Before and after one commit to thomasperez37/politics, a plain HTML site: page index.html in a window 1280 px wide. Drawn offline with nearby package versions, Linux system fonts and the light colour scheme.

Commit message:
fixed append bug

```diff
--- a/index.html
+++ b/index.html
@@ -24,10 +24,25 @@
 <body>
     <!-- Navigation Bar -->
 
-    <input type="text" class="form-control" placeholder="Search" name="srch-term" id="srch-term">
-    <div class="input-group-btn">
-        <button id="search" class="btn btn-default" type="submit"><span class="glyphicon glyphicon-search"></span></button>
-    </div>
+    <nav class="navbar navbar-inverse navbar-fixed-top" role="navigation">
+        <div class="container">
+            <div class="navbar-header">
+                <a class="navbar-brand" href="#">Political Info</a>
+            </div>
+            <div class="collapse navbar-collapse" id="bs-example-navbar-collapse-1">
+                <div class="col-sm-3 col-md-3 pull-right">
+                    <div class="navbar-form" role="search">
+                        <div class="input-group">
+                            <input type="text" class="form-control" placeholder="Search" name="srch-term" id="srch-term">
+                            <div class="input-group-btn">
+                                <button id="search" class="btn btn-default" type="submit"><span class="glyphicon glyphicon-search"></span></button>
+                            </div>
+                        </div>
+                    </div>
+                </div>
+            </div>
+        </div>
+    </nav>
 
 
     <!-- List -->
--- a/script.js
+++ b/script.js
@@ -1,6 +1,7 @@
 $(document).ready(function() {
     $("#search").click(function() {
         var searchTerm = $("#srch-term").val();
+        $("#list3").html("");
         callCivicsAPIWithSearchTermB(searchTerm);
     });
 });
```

---

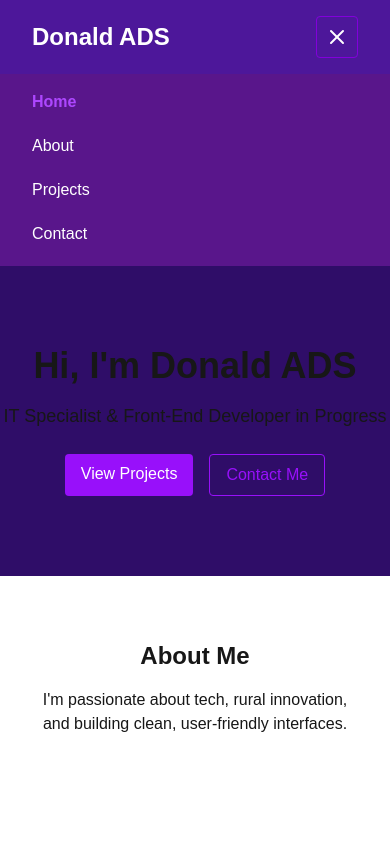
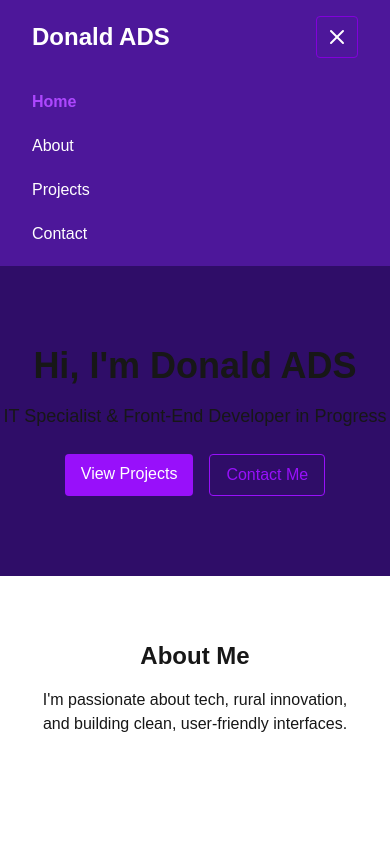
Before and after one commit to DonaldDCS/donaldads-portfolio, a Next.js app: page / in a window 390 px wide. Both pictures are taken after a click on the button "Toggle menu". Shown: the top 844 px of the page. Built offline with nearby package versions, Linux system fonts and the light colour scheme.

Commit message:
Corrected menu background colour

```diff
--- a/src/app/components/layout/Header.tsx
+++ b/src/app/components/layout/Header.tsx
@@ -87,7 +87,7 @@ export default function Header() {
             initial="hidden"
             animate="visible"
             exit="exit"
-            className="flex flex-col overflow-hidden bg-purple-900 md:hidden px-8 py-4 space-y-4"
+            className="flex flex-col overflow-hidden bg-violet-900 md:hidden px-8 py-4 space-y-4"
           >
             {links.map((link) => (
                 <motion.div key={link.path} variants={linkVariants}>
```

**TASK TO CARRY OUT**.
What lines above contain the word "input"? Return each such line.

**TASK ANSWER**.
-    <input type="text" class="form-control" placeholder="Search" name="srch-term" id="srch-term">
-    <div class="input-group-btn">
+                        <div class="input-group">
+                            <input type="text" class="form-control" placeholder="Search" name="srch-term" id="srch-term">
+                            <div class="input-group-btn">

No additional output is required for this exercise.